======== Dataset excerpts ========
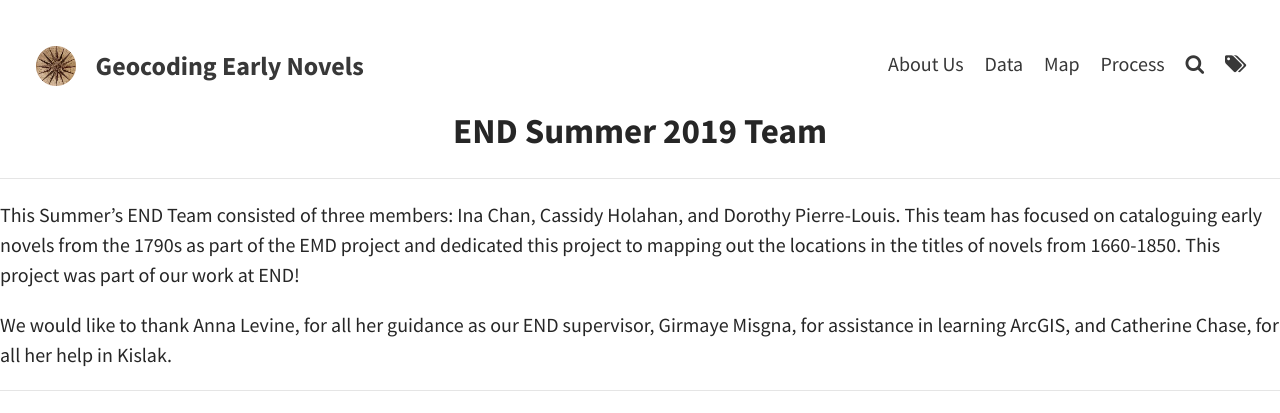
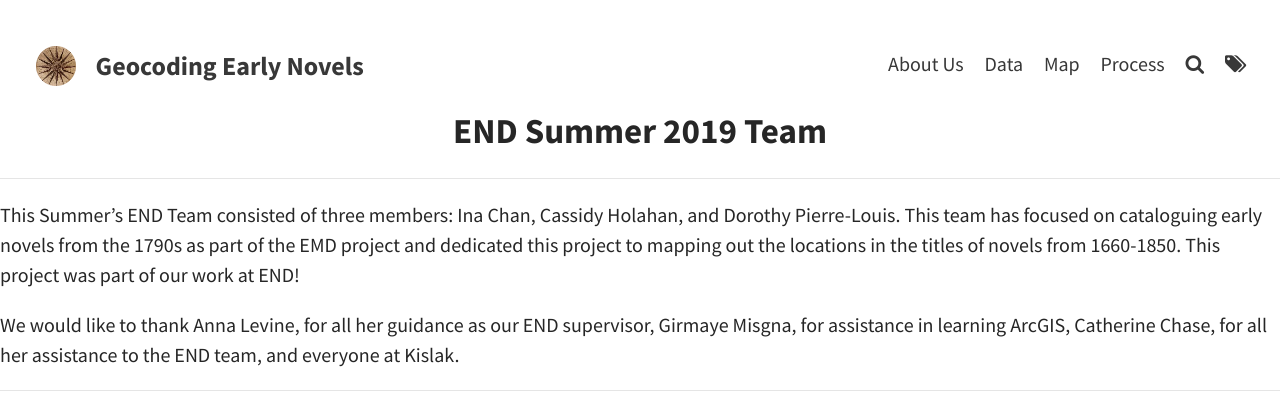
Before and after one commit to cholahan/end19, a Jekyll site: the page built from pages/about.html, in a window 1280 px wide and 900 px high, cut to the strip 0-413 px from the top of the window. Built offline with Jekyll 4.4.1, drawn with Linux system fonts in a browser that asks for light colours.

Commit message:
Update about.html

```diff
--- a/pages/about.html
+++ b/pages/about.html
@@ -12,7 +12,7 @@ permalink: /about/
   <h2 style="text-align:center">END Summer 2019 Team</h2>
   <hr>
   <p>This Summer’s END Team consisted of three members: Ina Chan, Cassidy Holahan, and Dorothy Pierre-Louis. This team has focused on cataloguing early novels from the 1790s as part of the EMD project and dedicated this project to mapping out the locations in the titles of novels from 1660-1850. This project was part of our work at END!</p>
-  <p>We would like to thank Anna Levine, for all her guidance as our END supervisor, Girmaye Misgna, for assistance in learning ArcGIS, and Catherine Chase, for all her help in Kislak.</p>
+  <p>We would like to thank Anna Levine, for all her guidance as our END supervisor, Girmaye Misgna, for assistance in learning ArcGIS, Catherine Chase, for all her assistance to the END team, and everyone at Kislak.</p>
 <hr>
 <br>
 <div class="row">
```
========
#### [Exercise aim]
Output the records verbatim without pictures.

#### [Exercise answer]
Before and after one commit to cholahan/end19, a Jekyll site: the page built from pages/about.html, in a window 1280 px wide and 900 px high, cut to the strip 0-413 px from the top of the window. Built offline with Jekyll 4.4.1, drawn with Linux system fonts in a browser that asks for light colours.

Commit message:
Update about.html

```diff
--- a/pages/about.html
+++ b/pages/about.html
@@ -12,7 +12,7 @@ permalink: /about/
   <h2 style="text-align:center">END Summer 2019 Team</h2>
   <hr>
   <p>This Summer’s END Team consisted of three members: Ina Chan, Cassidy Holahan, and Dorothy Pierre-Louis. This team has focused on cataloguing early novels from the 1790s as part of the EMD project and dedicated this project to mapping out the locations in the titles of novels from 1660-1850. This project was part of our work at END!</p>
-  <p>We would like to thank Anna Levine, for all her guidance as our END supervisor, Girmaye Misgna, for assistance in learning ArcGIS, and Catherine Chase, for all her help in Kislak.</p>
+  <p>We would like to thank Anna Levine, for all her guidance as our END supervisor, Girmaye Misgna, for assistance in learning ArcGIS, Catherine Chase, for all her assistance to the END team, and everyone at Kislak.</p>
 <hr>
 <br>
 <div class="row">
```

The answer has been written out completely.